We need to strip the sales floor out, get it back to the bare brick and start over – we can only put the nice bells and whistles on to help our teams once the structural work’s been carried out.
Visualise a pyramid. That’s what a sales organisation should look like, even for a sprawling, globally dispersed sales force. Sub-team hierarchies should all fit into that overall pyramid. At the top of your pyramid is your Global Sales Director, or whatever they might be called in your own brand of corporate speak. That might be you, it might be your boss. But there should be one of them. Under them you want a clearly delineated, clearly defined management structure. No ranks of middle management that only exist to ensure some middle-term staff retention. Under the management are individual team heads, and their teams of reps below them. Everyone knows their job; everyone is accountable for their actions. Everyone answers to the people a level above them, except the global director who has got the CEO and stakeholders to worry about. It’s clear. It works.
Then you need to ensure that the pyramid works properly. Ranks of managers lost deep down the Salesforce.com rabbit hole encourages ‘glass tower’ management and leaders with a fundamental lack of understanding of conditions on the ground. If your hiring and ramping up has been done right, you should have capable, driven sales reps who thrive on the motivation and focus that comes from proper leadership. You need to be conceiving and delivering a sales strategy that plays to their strengths while gently but deliberately pushing them on. You should (obviously) be raging against arbitrary quarterly targets drip-fed from clueless shareholders via weak accounts departments.
The ‘As Is’ situation for most sales organisations is a nightmare – bloated middle management creating a massive disconnect between frontline sales teams on the one hand, and target setters and directors on the other. Management have no real direction due to weak leadership, a lack of marketplace knowledge, and a lack of understanding of how their teams are really performing due to some murky, self-saving CRM practices on the part of other managers and reps.
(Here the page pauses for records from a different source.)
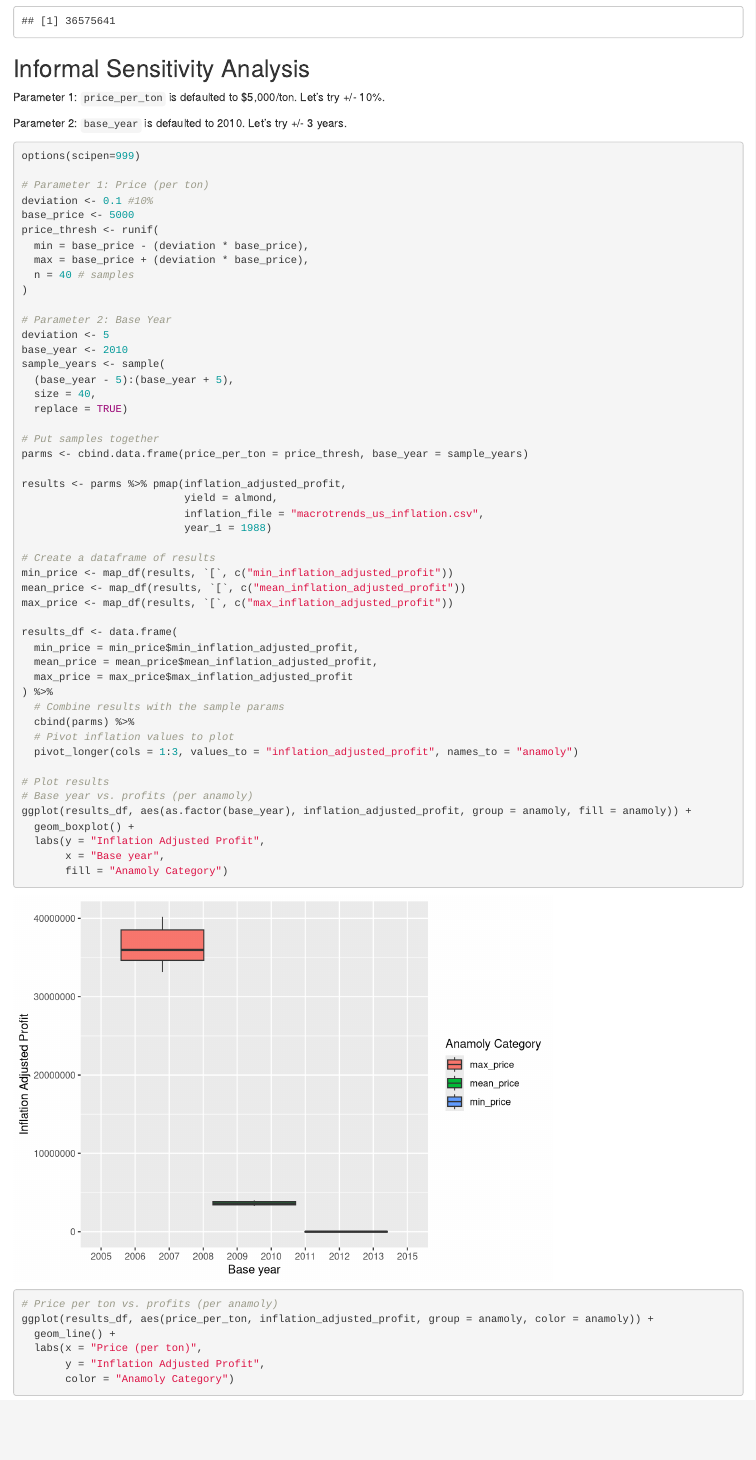
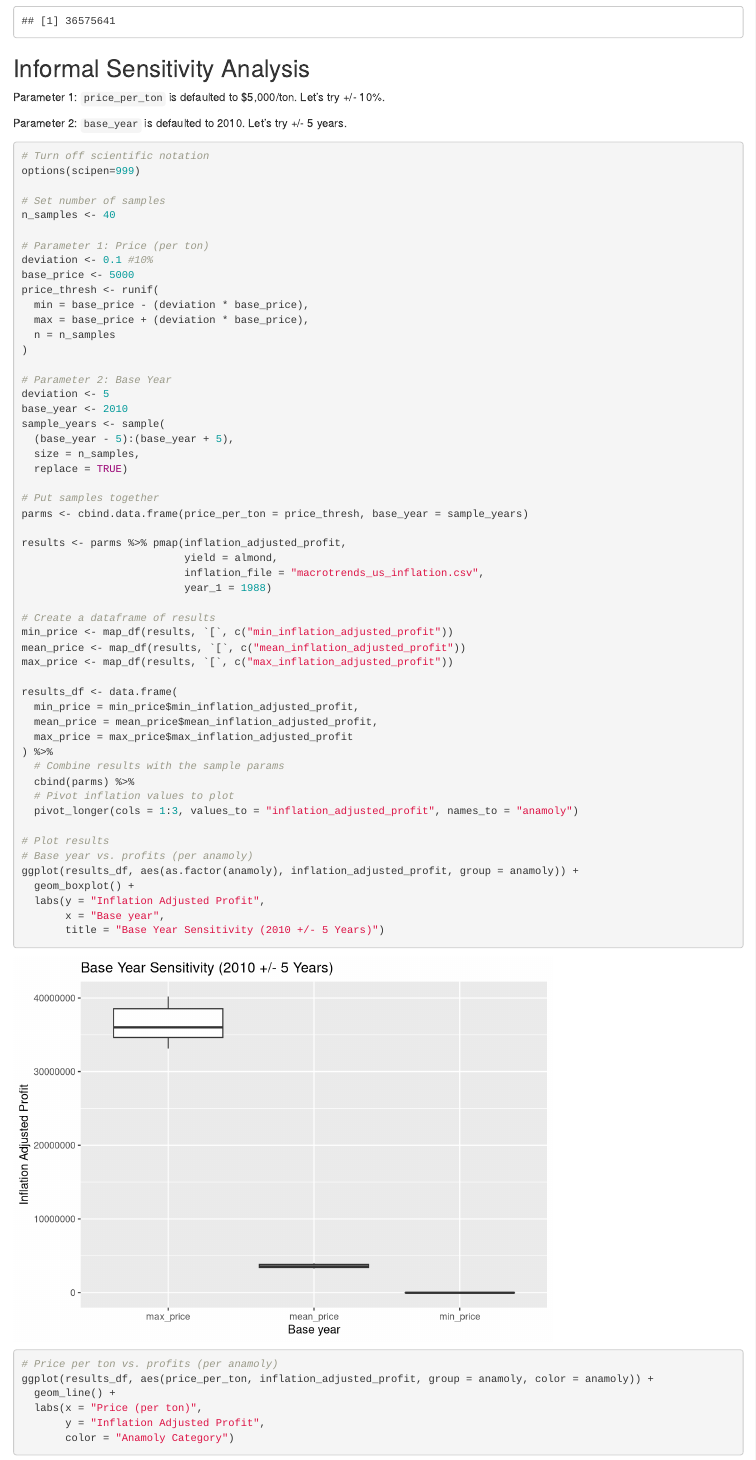
Before and after one commit to ceh58/eds230-assignment-2, an R Markdown document (assignment-3.Rmd): the page in a window 1100 px wide, from 2960 px down. Rendered offline with R 4.5, knitr and Pandoc, with nearby package versions; code that draws random numbers runs with fixed seeds of ours; column names are cleaned by a stand-in for the janitor package; common packages that the code uses without loading them are loaded.

Commit message:
Fix graph #1.

````diff
--- a/assignment-3.Rmd
+++ b/assignment-3.Rmd
@@ -85,18 +85,20 @@ profit_summary$total_inflation_adjusted_profit
 profit_summary$min_inflation_adjusted_profit
 profit_summary$mean_inflation_adjusted_profit
 profit_summary$max_inflation_adjusted_profit
-
 ```
 
 ## Informal Sensitivity Analysis
 
 Parameter 1: `price_per_ton` is defaulted to $5,000/ton. Let's try +/- 10%.
 
-Parameter 2: `base_year` is defaulted to 2010. Let's try +/- 3 years.
+Parameter 2: `base_year` is defaulted to 2010. Let's try +/- 5 years.
 
 ```{r, message=FALSE}
+# Turn off scientific notation
+options(scipen=999)
 
-options(scipen=999)
+# Set number of samples
+n_samples <- 40
 
 # Parameter 1: Price (per ton)
 deviation <- 0.1 #10%
@@ -104,7 +106,7 @@ base_price <- 5000
 price_thresh <- runif(
   min = base_price - (deviation * base_price),
   max = base_price + (deviation * base_price),
-  n = 40 # samples
+  n = n_samples
 )
 
 # Parameter 2: Base Year
@@ -112,7 +114,7 @@ deviation <- 5
 base_year <- 2010
 sample_years <- sample(
   (base_year - 5):(base_year + 5),
-  size = 40,
+  size = n_samples,
   replace = TRUE)
 
 # Put samples together
@@ -140,11 +142,11 @@ results_df <- data.frame(
 
 # Plot results
 # Base year vs. profits (per anamoly)
-ggplot(results_df, aes(as.factor(base_year), inflation_adjusted_profit, group = anamoly, fill = anamoly)) +
+ggplot(results_df, aes(as.factor(anamoly), inflation_adjusted_profit, group = anamoly)) +
   geom_boxplot() +
   labs(y = "Inflation Adjusted Profit",
        x = "Base year",
-       fill = "Anamoly Category")
+       title = "Base Year Sensitivity (2010 +/- 5 Years)")
 
 # Price per ton vs. profits (per anamoly)
 ggplot(results_df, aes(price_per_ton, inflation_adjusted_profit, group = anamoly, color = anamoly)) +
````
Also changed, not shown: assignment-3.html (added), assignment-3.Rmd (2 more changed lines).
Open your eyes to it, and clarify it all from the top down. Clarify who targets are set by, how they are set and why. Clarify strategy with clearly definable intentions and goals. Clarify who is accountable for what, who is answerable to who, where the buck stops and why. Restructure your teams to give you best line of sight from the top of your sales force all the way through to the boots on the ground. Encourage proper relationships, open discussion and honest reporting from reps to managers and from managers upwards.
I wrote an article on this last year and called it ‘The Kingdom of the Blind’. I finished that piece by referencing Erasmus’s famous claim that in the kingdom of the blind the one eyed man is king. I’ve changed my mind though – this isn’t about blindness, it’s about choosing to keep your eyes closed, or letting someone stand in front of you so you can’t see what’s going on. Every week I sit in sales departments across Europe, Asia, Oz and the US, and wonder who will be first to open their eyes…
Interested? Let’s talk. This idea would be better drawn than explained, in a lot of ways – I’d love to come to your offices and walk you through it.